Living with Liquefaction

During intense earthquake shaking, water-saturated sediments can turn into a slurry (liquefaction), causing buildings, cars and other heavy objects lying on top of what were formerly stiff, dry sediments or sand, to sink or tilt. This is something I experienced firsthand while pursing my M.Sc. degree in Geology at the University of Canterbury in 2013-2015.

Christchurch and Tohoku transformed our understanding of liquefaction

In the 2011 earthquakes in Christchurch, New Zealand, and Tohoku, Japan, liquefaction was extremely widespread, in some cases, devastating entire neighborhoods. However, an outgrowth of these events is a much better understanding about where liquefaction can happen, when it can happen, and what it can do. In fact, Christchurch residents became some of the most quake-savvy people in the world.

Forget about setting the parking brake; these cars are going nowhere. Christchurch neighborhoods like this one became unrecognizable due to massive liquefaction in 2011. As the water drains after the quake, the slurry congeals into cement, making its removal difficult and expensive. Photo courtesy of Stuff.co.nz

At Temblor, we want to people to better prepare themselves for what could come to pass. Perhaps one reason why earthquakes are not often discussed is fear. The idea of a magnitude-9 Cascadia earthquake off the coast of Oregon and Washington, or a magnitude-8 along the San Andreas Fault scares us all. So, in several blog posts, I will attempt to shed light on what liquefaction is, using my former home of Christchurch, New Zealand as a case study of what it is like to live with and be surrounded by liquefaction.
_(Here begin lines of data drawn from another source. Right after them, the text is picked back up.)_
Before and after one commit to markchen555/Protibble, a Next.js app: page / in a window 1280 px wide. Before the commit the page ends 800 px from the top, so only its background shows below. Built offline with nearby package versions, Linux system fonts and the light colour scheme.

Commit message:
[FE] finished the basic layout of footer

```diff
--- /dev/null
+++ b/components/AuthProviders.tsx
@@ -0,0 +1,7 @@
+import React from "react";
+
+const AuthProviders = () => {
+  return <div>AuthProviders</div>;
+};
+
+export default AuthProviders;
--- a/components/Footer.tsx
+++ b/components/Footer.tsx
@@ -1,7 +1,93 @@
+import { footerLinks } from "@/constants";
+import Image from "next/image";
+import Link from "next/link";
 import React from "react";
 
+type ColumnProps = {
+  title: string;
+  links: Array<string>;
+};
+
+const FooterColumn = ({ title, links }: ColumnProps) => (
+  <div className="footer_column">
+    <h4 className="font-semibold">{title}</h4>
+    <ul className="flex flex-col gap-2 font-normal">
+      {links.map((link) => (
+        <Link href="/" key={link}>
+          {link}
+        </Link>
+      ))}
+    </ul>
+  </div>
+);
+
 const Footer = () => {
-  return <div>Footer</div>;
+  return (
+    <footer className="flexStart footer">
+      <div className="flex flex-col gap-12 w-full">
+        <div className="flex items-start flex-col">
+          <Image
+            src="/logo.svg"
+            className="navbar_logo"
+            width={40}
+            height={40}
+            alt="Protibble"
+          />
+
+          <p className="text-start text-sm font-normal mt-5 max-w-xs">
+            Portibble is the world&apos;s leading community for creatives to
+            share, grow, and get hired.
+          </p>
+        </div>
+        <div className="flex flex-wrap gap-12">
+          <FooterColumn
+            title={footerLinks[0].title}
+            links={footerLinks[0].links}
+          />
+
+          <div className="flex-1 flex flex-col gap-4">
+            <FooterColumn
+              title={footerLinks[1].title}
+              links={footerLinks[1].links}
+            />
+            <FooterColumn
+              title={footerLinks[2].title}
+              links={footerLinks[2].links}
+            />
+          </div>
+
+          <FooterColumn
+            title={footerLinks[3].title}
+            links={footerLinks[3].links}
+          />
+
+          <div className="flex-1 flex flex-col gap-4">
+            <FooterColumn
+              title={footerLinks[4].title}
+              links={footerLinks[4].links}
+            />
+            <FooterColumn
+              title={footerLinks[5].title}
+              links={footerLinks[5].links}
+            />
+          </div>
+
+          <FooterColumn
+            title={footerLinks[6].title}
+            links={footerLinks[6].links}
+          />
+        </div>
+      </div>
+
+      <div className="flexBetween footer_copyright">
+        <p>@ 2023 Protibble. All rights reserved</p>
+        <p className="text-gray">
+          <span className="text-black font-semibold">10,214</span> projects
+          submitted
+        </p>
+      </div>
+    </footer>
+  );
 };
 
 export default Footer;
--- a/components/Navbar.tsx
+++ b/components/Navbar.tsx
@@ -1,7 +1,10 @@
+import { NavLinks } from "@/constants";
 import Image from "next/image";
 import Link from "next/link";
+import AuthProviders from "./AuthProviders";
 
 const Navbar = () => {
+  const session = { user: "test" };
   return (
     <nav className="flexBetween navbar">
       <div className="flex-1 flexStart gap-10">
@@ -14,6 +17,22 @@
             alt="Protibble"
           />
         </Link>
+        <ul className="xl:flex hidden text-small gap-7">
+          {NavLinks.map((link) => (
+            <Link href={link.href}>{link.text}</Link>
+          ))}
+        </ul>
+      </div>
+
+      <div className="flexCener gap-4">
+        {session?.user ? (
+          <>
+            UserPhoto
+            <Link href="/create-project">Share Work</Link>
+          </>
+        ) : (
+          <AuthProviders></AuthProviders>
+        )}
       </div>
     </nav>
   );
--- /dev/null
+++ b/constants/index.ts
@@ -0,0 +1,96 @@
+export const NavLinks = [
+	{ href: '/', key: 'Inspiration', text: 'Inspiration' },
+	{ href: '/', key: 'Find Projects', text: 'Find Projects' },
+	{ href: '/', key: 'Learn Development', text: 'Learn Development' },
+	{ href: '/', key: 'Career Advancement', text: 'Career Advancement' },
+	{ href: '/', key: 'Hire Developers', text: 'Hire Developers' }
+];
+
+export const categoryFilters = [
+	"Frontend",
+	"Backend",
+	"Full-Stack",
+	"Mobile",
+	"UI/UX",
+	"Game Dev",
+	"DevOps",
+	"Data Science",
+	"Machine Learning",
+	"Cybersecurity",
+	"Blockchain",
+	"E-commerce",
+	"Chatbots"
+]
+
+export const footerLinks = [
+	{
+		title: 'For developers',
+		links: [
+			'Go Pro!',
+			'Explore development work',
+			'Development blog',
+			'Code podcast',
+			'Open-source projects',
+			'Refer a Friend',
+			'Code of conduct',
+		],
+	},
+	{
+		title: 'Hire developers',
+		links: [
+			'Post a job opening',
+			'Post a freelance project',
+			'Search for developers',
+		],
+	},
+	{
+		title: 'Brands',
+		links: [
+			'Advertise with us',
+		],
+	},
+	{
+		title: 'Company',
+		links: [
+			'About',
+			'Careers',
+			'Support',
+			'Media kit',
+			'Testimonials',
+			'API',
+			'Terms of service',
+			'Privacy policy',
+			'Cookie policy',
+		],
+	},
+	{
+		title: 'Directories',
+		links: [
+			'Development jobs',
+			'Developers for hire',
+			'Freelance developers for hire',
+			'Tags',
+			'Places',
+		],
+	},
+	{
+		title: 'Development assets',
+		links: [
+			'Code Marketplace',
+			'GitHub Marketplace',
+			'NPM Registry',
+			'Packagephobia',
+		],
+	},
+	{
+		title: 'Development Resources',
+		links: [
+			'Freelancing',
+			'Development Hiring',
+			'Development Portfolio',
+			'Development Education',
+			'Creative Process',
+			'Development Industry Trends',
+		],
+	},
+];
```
At 4:35 a.m. on September 4, 2010, Christchurch was rattled by a magnitude-7.1 earthquake. Over the next 4 years, over 10,000 aftershocks of varying size shook the city, most notably a magnitude-6.3 quake on February 22, 2011 which left 185 people dead, and large sections of the city in ruin. The February earthquake was so devastating in part because the epicenter was shallow (5 km or 3 mi) and located a few miles outside the city, meaning urban levels of shaking were some of the highest ever recorded, and the liquefaction was among the most profound and widespread ever experienced. However, Christchurch did not liquefy in every earthquake, and large sections of the city were left nearly unharmed by the earthquakes, making driving through the city an eerie experience. Nevertheless, liquefaction did occur on at least 8 occasions throughout the city. Additionally, in the magnitude-5.7 February 14, 2016 Valentine’s Day Earthquake, Christchurch one again experienced liquefaction. This not only highlighted how long earthquake sequences can last, but brought more damage to the still recovering city.

When liquefaction occurs, structures such as this Christchurch garage can sink and tilt. Photo courtesy of Becker Fraser Photos.

Temblor seeks to make it easy to learn where the liquefaction potential is high

In this Temblor map, areas deemed by the USGS to have very high liquefaction susceptibility in northern San Francisco are sites of fill (artificial land); the South of Market (SoMa) area was formerly a marsh and Mission Bay. All suffered liquefaction in the 1906 and 1989 earthquakes.
Temblor recently added liquefaction susceptibility maps for all of Oregon and Washington. These maps illustrate how large portions of Seattle and Portland are susceptible to liquefaction. More Temblor maps of additional areas will be going up shortly.
Houses that tilted and sunk in the 1906 earthquake due to liquefaction (Courtesy of the Bancroft Library, U.C. Berkeley)

In the next blog post, I will delve into some of the science behind liquefaction, including the research I was involved in during my 3 years in Christchurch. If anyone has questions or comments regarding these blogs or would like to be directed towards liquefaction data and/or research, post in the comments below and I will get back to you as soon as possible.

David Jacobson, Researcher, Temblor, Inc.

Data from GNS Science, University of Canterbury, and Witter et al., USGS Open-File Report 2006-1037, Maps of Quaternary Deposits and Liquefaction Susceptibility in the Central San Francisco Bay Region, California (2006).